Dr. Nyambe is currently the Secretariat of the Kavango-Zambezi Transfrontier Conservation Area (KAZA) and brings several decades of experience in conservation and policy to this position. He was formerly Director of WWF-Zambia and has worked with a wide array of conservation organizations and issues throughout his career.
Frans played a key role in helping the organization grow through his former position within WWF-Netherlands. He joined the board in 2014 after accepting a role as Managing Director for Rewilding Europe. He brings over 30 years experience in international conservation programmes and initiatives from across the world.
Dr. Kellie Leigh
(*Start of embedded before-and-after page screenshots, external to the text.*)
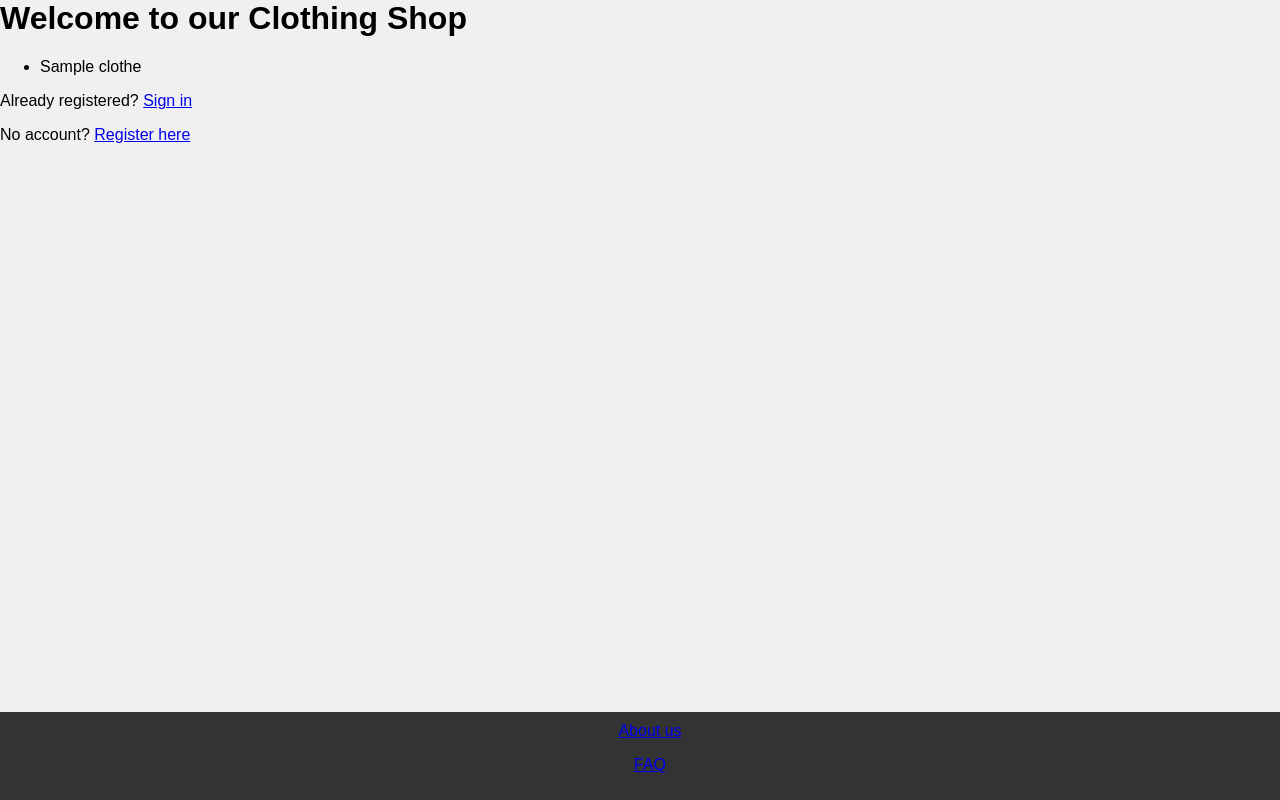
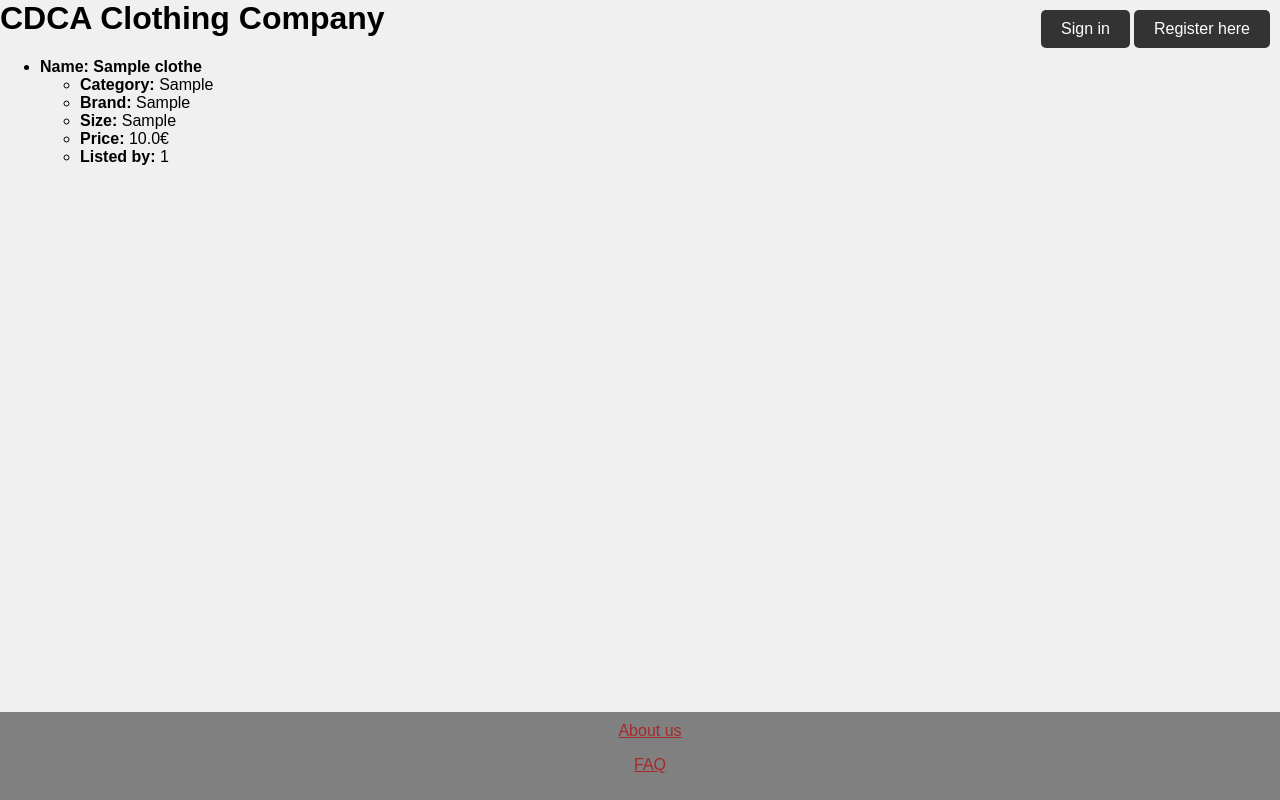
Before and after one commit to rigozu9/Vaatekauppasovellus, a Flask app: page / in a window 1280 px wide. Run offline with Flask 3, Linux system fonts and the light colour scheme; tables that the repository leaves empty hold one stand-in row (values such as "Sample post").

Commit message:
Clothing model updated, clothes.py now adds more info about clothing. Homepage now shows more info about clothes too

```diff
--- a/clothes.py
+++ b/clothes.py
@@ -2,7 +2,7 @@
 
 from db import db
 from models import Clothes  # Import Clothes model from models module
-from flask import redirect, render_template, request
+from flask import redirect, render_template, request, session
 
 def get_clothes():
     # Fetch all clothing items from the clothes table
@@ -10,8 +10,17 @@ def get_clothes():
     return render_template("index.html", result=result)
 
 def add_clothes():
-    content = request.form["content"]
-    new_clothes = Clothes(name=content)
+    name = request.form["name"]
+    category = request.form["category"]
+    brand = request.form["brand"]
+    size = request.form["size"]
+    price = request.form["price"]
+
+    # Check if the user is logged in
+    if 'username' in session:
+        username = session['username']
+
+    new_clothes = Clothes(name=name, category=category, brand=brand, size=size, price=price, user_id=username)
     db.session.add(new_clothes)
     db.session.commit()
     return redirect("/")
--- a/login.py
+++ b/login.py
@@ -4,7 +4,7 @@ from werkzeug.security import check_password_hash, generate_password_hash
 from db import db
 from models import User
 
-#registering a new account usin User model
+#registering a new account using User model
 def register():
     if request.method == "POST":
         username = request.form["username"]
@@ -34,6 +34,7 @@ def login():
         session["username"] = username
         return redirect("/")
     return render_template("login.html")
+
 #log out
 def logout():
     session.pop("username", None)
--- /dev/null
+++ b/package.json
@@ -0,0 +1,5 @@
+{
+  "dependencies": {
+    "bootstrap": "^5.3.2"
+  }
+}
--- a/static/styles.css
+++ b/static/styles.css
@@ -1,4 +1,74 @@
 /* styles.css */
+.login {
+    font-family: Arial, sans-serif;
+    color: #fff; /* Text color */
+    background-color: #333; /* Background color */
+    border: none; /* Remove borders */
+    padding: 10px 20px; /* Padding */
+    border-radius: 5px; /* Rounded corners */
+    text-decoration: none; /* Remove underlines */
+    cursor: pointer; /* Cursor style */
+    transition: background-color 0.3s ease; /* Smooth transition */
+    position: absolute;
+    top: 10px;
+    right: 150px;
+}
+
+.sell {
+    font-family: Arial, sans-serif;
+    color: #fff; /* Text color */
+    background-color: #333; /* Background color */
+    border: none; /* Remove borders */
+    padding: 10px 20px; /* Padding */
+    border-radius: 5px; /* Rounded corners */
+    text-decoration: none; /* Remove underlines */
+    cursor: pointer; /* Cursor style */
+    transition: background-color 0.3s ease; /* Smooth transition */
+    position: absolute;
+    top: 10px;
+    right: 130px;
+}
+
+.logout {
+    font-family: Arial, sans-serif;
+    color: #fff; /* Text color */
+    background-color: #333; /* Background color */
+    border: none; /* Remove borders */
+    padding: 10px 20px; /* Padding */
+    border-radius: 5px; /* Rounded corners */
+    text-decoration: none; /* Remove underlines */
+    cursor: pointer; /* Cursor style */
+    transition: background-color 0.3s ease; /* Smooth transition */
+    position: absolute;
+    top: 10px;
+    right: 30px;
+}
+
+.register {
+    font-family: Arial, sans-serif;
+    color: #fff; /* Text color */
+    background-color: #333; /* Background color */
+    border: none; /* Remove borders */
+    padding: 10px 20px; /* Padding */
+    border-radius: 5px; /* Rounded corners */
+    text-decoration: none; /* Remove underlines */
+    transition: background-color 0.3s ease; /* Smooth transition */
+    position: absolute;
+    top: 10px;
+    right: 10px; /* Adjust as needed */
+}
+
+.login:hover, .sell:hover, .logout:hover, .register:hover {
+    background-color: #555; /* Darker background color on hover */
+}
+
+a {
+    font-family: Arial, sans-serif;
+    color: brown;
+    margin: 0;
+    padding: 0;
+}
+
 body {
     font-family: Arial, sans-serif;
     background-color: #f0f0f0;
@@ -14,7 +84,7 @@ header {
 }
 
 footer {
-    background-color: #333;
+    background-color: grey;
     color: #fff;
     padding: 10px;
     text-align: center;
--- a/templates/index.html
+++ b/templates/index.html
@@ -2,28 +2,37 @@
 <head>
     <meta charset="UTF-8">
     <meta name="viewport" content="width=device-width, initial-scale=1.0">
-    <title>Clothing Shop</title>
+    <title>CDCA </title>
     <link rel="stylesheet" href="{{ url_for('static', filename='styles.css') }}">
 </head>
 <body>
-    <h1>Welcome to our Clothing Shop</h1>
+    <h1>CDCA Clothing Company</h1>
 
     <!-- Shop content -->
     <ul>
         {% for item in result %}
-            <li>{{ item.name }}</li>
+            <li>
+                <strong>Name: {{ item.name }}</strong>
+                <ul>
+                    <li><strong>Category:</strong> {{ item.category }}</li>
+                    <li><strong>Brand:</strong> {{ item.brand }}</li>
+                    <li><strong>Size:</strong> {{ item.size }}</li>
+                    <li><strong>Price:</strong> {{ item.price }}€</li>
+                    <li><strong>Listed by:</strong> {{ item.user_id }}</li>
+                </ul>
+            </li>
         {% endfor %}
     </ul>
 
     {% if session.username %}
         <!-- User is logged in, show logout link -->
         <p>Signed in by: {{ session.username }}</p>
-        <a href="/logout">Sign out</a>
-        <a href="/new">Sell a garment</a>
+        <a class="logout" href="/logout">Sign out</a>
+        <a class="sell" href="/new">Sell a garment</a>
     {% else %}
         <!-- User is not logged in, show login and register links -->
-        <p>Already registered? <a href="/login">Sign in</a></p>
-        <p>No account? <a href="/register">Register here</a></p>
+        <a class="login" href="/login">Sign in</a>
+        <a class="register" href="/register">Register here</a>
     {% endif %}
 
     {% include 'footer.html' %}
```
Also changed, not shown: models.py (+7 -2 lines), templates/new.html (+7 -3 lines), package-lock.json (added), 1 other file.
Kellie founded the programme’s activities in 1998 and over ten years expanded the organization from “one researcher and a Toyota Hilux” into a highly successful and internationally collaborative conservation programme. The endangered African wild dog was ZCP’s first flagship species and the programme aimed to conserve it and other highly mobile mammal species across the landscape in the beautiful Lower Zambezi National Park. Over the following years Kellie successfully developed the organization’s multifaceted approach to conservation of combining research, community education and on-ground conservation activities. She also secured the organization’s sustainability and its capacity to deliver a diverse range of conservation outcomes by establishing partnerships with organizations such as the Zambia Wildlife Authority, local NGO’s including anti-poaching and community education organizations, University research partners, ecotourism operators and international donors. During her time in Zambia, Kellie completed her PhD through the University of Sydney; her key fields of research expertise include conservation biology, population genetics, and behavioral ecology. Integrated into management and policy documents, her research findings and recommendations attracted funding and support from WWF-Netherlands from 2005 onwards, enabling rapid expansion into South Luangwa and beyond. Kellie has been awarded numerous research grants, awards and scholarships which provided additional core funding for the work. She resigned from the Board of Trustees in 2009, now applying her expertise and experience back home in Australia, Kellie hopes to help change Australia’s record for having the worst mammal extinction rate in the world.